_PROBLEM DESCRIPTION_: For every line in the records below that contains the word "integer", add one to a count, and report only that count.

Items from a dataset:
□ □ □ □ □ □ □

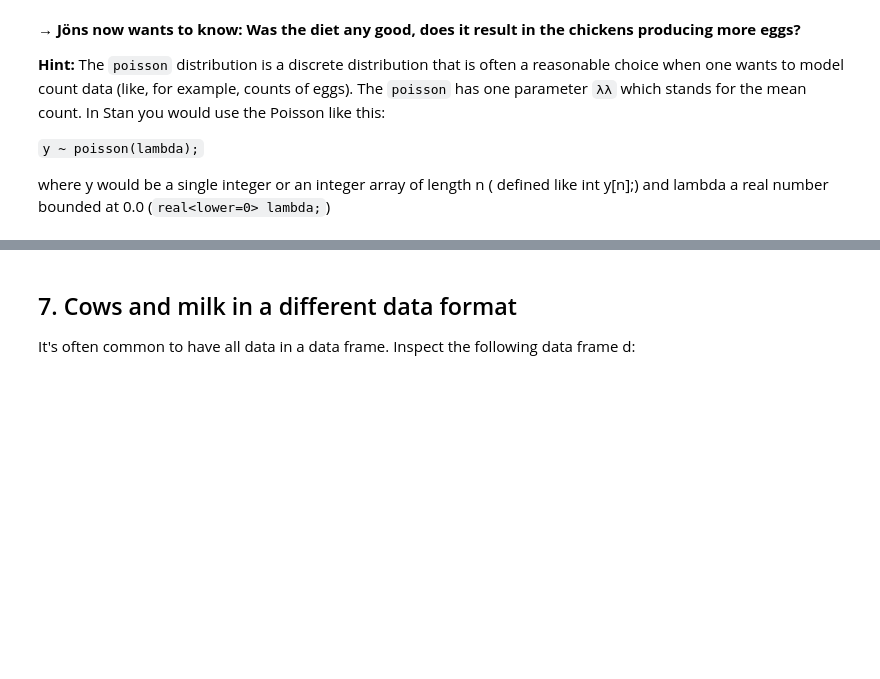
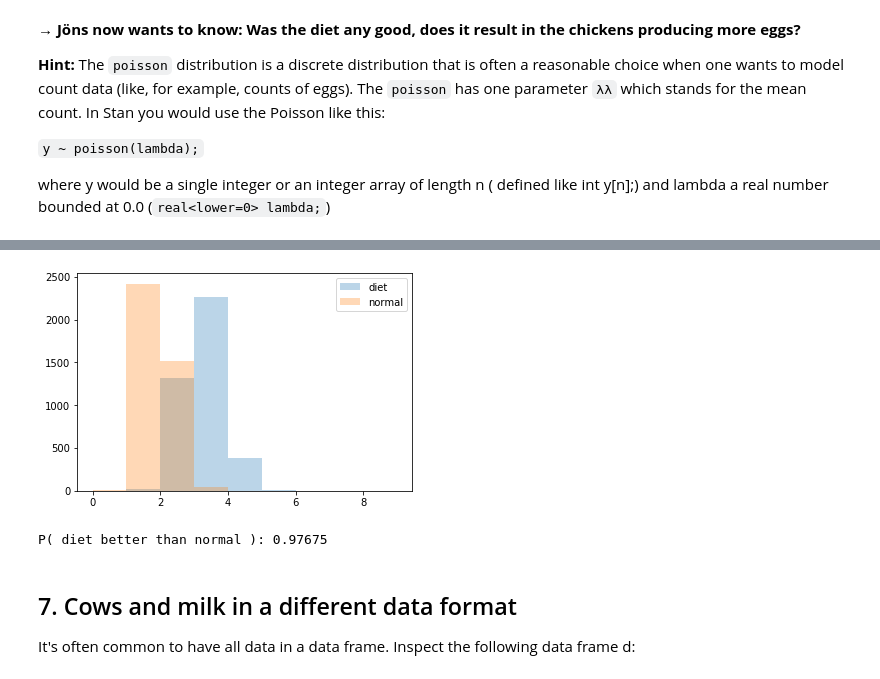
Before and after one commit to francescolosterzo/bayesianprobabilitiesworkshop, a Jupyter notebook: Exercise 3.ipynb, the cells around one changed output, grey strips where cells are left out. Cells and saved outputs as stored; diff of their text form; code cells hidden in the pictures; blank space fills up the shorter version.

```diff
--- a/Exercise 3.ipynb
+++ b/Exercise 3.ipynb
@@ -469,0 +539,3 @@ where y would be a single integer or an integer array of length n ( defined like
+# %%
+df = pd.DataFrame(stan_samples.extract())
+df.head()
@@ -469,0 +549,9 @@ where y would be a single integer or an integer array of length n ( defined like
+# %%
+plt.figure()
+
+_ = plt.hist(df['lambda1'], alpha=.3, bins=bins, label='diet')
+_ = plt.hist(df['lambda2'], alpha=.3, bins=bins, label='normal')
+
+_ = plt.legend()
+# %% [output]
+[figure, added]
@@ -470,3 +560,7 @@ where y would be a single integer or an integer array of length n ( defined like
+# %%
+print('P( diet better than normal ):', np.mean( df['delta21'] < 0 ))
+# %% [output]
+P( diet better than normal ): 0.97675
 # %% [markdown]
 ## 7. Cows and milk in a different data format
 It's often common to have all data in a data frame. Inspect the following data frame d:
```
Also changed, not shown: parts of 64 cells of this notebook.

□ □ □ □ □ □ □

_TASK SOLUTION_: 3